Dear Toko-pa; what is the significance of the moon, stars and constellating night skies in dreams? — Astrodreamer
Dear Astrodreamer; This past spring I was invited to go caving with a friend of mine who is a seasoned spelunker. Naturally, I was terrified at the thought of going underground into total darkness to squeeze though cold, wet and tight spots.
“Where’s the appeal?” I asked him.
His face lit up like a ten year old’s and said; “Only 20-some-odd humans have ever set foot in this part of the cave, which we just discovered last season. The stalactites are over 6 million years old! The landscape is nothing you’ve ever experienced before; it’s like being on the moon.”
It was a pretty convincing argument.
Geared up with rubber boots, hard hats and rain gear, we climbed and maneuvered and shimmied down 30 foot long body-sized channels, all by the light of our headlamps. It was exhilarating. My downward-dog practice came in handy when we had to get under a narrow opening through which a freezing current was rushing through the caves.
Then, soaking wet in the subzero temperatures, scraped up, and very nearly wanting to turn back, it opened up into a cathedral of caves with 40 foot ceilings. We were somewhere, nowhere under the ground, and you could feel the ancient. That was when we decided to turn off our headlamps.
You expect your eyes to adjust, but it’s your mind playing tricks on you since there is a complete absence of light in these caves. The only adjusting one can do is to find some sliver of trust in utter darkness. After a long while in the silence, we began to sing.
It was a revelation to me to realise that when you are in darkness your inner light automatically comes on. Psychically speaking, we think of the shadow as possessing you entirely when it rears up. But what if the fear we feel can be flipped? If we cultivate the sensitivity of cats and owls, we may discover an ability to navigate the dark with our third eyes and ears.
In the dark, logic and plain sight are useless. The stars and moon don’t shed direct light, like the sun does. Their light is diffuse and reflective instead. Like the wisdom of Sophia, it is the deep knowing that lives in our bones, our wombs and in the earth itself. When you turn inward, it is what lights the way, even if distantly and dimly at first.
By moon and starlight, abilities you don’t use during the day come alive. Fear flips into instinct and the mystical pull of your feeling leads your way. You can sense the density of objects around you, hear the songs of stones and know things are coming even before they’ve left.

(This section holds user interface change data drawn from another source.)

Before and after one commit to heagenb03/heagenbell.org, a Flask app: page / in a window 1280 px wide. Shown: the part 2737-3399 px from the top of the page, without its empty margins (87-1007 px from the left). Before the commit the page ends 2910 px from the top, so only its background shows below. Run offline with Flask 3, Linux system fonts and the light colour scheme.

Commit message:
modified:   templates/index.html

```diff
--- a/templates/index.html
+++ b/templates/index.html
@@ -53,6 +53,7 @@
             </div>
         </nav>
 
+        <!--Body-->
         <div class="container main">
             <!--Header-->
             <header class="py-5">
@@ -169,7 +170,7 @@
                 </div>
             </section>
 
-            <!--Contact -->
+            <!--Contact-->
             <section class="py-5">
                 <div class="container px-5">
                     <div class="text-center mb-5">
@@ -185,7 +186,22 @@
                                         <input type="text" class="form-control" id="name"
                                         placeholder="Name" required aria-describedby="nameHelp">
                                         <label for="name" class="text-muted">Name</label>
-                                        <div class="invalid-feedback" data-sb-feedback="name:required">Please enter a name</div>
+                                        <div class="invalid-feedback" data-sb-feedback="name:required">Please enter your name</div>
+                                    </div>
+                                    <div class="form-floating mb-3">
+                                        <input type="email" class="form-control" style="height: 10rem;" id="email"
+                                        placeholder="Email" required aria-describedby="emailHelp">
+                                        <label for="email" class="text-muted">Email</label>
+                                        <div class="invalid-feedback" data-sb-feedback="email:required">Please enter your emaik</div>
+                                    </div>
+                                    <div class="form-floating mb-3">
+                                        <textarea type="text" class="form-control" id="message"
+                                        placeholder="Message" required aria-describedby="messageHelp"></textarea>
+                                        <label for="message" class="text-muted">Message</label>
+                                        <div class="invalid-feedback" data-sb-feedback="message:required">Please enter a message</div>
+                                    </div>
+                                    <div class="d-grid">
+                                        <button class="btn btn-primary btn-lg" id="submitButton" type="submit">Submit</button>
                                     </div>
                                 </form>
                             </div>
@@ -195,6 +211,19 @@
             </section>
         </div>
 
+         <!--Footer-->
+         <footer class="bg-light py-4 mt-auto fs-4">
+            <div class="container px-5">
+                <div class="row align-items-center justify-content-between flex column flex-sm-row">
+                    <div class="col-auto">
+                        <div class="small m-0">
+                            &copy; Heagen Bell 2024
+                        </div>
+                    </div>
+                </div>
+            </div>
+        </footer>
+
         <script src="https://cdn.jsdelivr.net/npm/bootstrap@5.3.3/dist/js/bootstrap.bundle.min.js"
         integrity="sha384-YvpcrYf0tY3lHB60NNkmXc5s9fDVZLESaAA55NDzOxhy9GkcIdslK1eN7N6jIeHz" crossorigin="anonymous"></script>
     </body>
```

Your dreams are born by starlight and their stories are the constellations of your psyche. The ancient archetypes we live out today were written into myths under the very same stars by which we weave our dreams.
Despite all the convincing trappings of consensus reality, the lights of the night are remembering. They are sacred memory, distant visions across billions of light years making their way to you. And if you turn off your headlamp, you may just find your song.